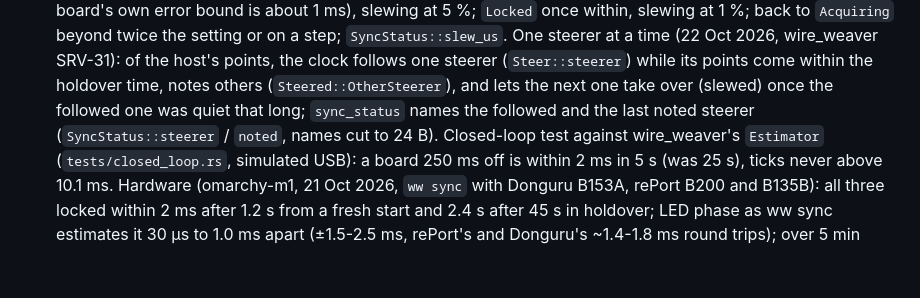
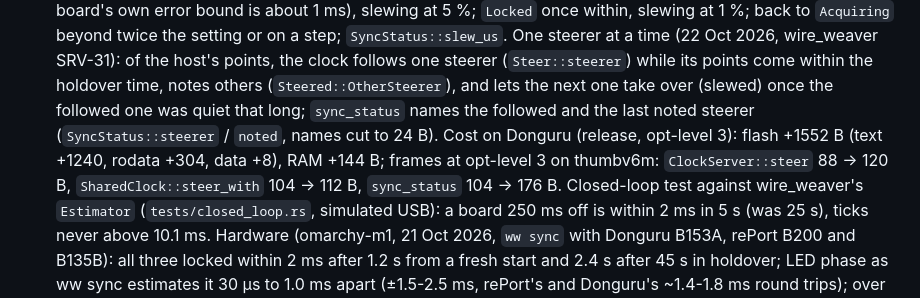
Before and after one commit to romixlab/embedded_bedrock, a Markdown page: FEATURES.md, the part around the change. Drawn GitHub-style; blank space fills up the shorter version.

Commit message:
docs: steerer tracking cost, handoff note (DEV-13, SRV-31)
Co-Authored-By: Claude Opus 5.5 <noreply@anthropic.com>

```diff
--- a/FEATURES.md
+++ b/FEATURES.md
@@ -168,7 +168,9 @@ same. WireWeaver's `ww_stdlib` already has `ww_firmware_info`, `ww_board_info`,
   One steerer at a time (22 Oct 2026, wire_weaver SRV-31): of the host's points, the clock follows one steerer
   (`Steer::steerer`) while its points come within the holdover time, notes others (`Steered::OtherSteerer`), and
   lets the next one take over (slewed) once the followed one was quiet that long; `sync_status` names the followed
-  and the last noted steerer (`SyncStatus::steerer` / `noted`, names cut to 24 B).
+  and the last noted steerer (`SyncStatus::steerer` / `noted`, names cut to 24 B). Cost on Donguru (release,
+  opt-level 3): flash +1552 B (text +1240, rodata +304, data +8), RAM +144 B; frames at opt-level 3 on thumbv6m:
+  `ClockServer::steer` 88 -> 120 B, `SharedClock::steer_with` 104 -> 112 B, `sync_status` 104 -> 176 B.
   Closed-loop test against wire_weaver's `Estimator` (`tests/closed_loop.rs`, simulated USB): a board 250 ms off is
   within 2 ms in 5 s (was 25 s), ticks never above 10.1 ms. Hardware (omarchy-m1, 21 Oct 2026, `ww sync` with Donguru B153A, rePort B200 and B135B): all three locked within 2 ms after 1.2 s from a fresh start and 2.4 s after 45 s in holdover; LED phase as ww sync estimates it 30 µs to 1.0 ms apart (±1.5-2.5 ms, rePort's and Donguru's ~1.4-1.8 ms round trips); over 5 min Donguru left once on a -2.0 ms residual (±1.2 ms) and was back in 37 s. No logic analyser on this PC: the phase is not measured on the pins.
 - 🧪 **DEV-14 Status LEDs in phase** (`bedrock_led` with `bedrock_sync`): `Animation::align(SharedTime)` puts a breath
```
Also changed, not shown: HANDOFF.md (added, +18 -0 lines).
==
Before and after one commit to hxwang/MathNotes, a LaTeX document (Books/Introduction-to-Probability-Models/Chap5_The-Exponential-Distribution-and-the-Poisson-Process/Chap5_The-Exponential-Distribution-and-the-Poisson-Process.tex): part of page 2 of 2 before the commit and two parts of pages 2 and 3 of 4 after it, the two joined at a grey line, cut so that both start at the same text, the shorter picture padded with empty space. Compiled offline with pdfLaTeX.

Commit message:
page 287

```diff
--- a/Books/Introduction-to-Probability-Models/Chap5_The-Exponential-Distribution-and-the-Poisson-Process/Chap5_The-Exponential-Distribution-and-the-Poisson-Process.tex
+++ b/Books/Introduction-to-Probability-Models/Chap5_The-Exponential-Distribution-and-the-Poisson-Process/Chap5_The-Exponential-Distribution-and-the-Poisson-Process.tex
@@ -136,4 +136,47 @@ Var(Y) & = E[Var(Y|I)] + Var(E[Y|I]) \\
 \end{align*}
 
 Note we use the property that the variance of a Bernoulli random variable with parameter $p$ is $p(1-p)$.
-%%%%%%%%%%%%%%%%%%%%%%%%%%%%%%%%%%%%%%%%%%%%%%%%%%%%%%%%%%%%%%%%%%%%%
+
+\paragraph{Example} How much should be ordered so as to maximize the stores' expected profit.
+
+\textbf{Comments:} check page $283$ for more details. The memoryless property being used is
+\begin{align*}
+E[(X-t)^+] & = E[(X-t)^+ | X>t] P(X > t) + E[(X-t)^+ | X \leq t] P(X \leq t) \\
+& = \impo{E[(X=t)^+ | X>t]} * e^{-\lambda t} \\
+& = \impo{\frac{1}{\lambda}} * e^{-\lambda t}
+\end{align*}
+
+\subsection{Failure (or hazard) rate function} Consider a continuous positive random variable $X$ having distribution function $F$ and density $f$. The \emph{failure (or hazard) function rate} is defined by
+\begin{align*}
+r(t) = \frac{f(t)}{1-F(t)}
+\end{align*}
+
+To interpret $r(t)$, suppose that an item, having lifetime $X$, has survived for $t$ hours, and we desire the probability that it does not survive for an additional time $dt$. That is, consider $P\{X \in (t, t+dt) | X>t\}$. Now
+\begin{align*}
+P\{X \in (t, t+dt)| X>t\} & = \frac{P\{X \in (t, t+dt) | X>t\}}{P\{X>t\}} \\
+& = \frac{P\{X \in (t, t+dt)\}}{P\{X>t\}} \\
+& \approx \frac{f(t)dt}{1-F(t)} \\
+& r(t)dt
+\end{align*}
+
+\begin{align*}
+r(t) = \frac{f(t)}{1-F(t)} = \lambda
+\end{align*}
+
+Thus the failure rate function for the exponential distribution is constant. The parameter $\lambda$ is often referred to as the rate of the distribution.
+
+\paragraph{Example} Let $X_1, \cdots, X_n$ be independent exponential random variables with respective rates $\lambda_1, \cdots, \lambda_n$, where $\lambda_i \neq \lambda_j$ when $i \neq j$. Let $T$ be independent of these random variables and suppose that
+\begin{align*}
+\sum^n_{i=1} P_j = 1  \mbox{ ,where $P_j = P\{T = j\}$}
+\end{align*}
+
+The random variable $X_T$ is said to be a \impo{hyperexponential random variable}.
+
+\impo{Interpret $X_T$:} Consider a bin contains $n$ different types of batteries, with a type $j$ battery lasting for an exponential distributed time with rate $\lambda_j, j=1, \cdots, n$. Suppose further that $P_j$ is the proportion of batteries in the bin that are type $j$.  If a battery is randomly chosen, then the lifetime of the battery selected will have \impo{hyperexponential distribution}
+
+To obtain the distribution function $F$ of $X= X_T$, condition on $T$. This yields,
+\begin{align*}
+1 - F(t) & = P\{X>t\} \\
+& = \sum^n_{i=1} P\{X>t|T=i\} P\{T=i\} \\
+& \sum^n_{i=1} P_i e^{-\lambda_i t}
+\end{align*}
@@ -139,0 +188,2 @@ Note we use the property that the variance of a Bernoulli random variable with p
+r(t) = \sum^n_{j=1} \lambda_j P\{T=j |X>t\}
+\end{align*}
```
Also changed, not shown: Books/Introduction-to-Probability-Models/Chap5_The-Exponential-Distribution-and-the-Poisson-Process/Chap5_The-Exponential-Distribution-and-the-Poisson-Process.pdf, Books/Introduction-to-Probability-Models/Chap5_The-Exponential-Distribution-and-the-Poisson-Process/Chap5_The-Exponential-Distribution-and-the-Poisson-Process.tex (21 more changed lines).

*Exercise aim*: Copy all lines from the data that hold the word "frac".

*Exercise answer*:
+& = \impo{\frac{1}{\lambda}} * e^{-\lambda t}
+r(t) = \frac{f(t)}{1-F(t)}
+P\{X \in (t, t+dt)| X>t\} & = \frac{P\{X \in (t, t+dt) | X>t\}}{P\{X>t\}} \\
+& = \frac{P\{X \in (t, t+dt)\}}{P\{X>t\}} \\
+& \approx \frac{f(t)dt}{1-F(t)} \\
+r(t) = \frac{f(t)}{1-F(t)} = \lambda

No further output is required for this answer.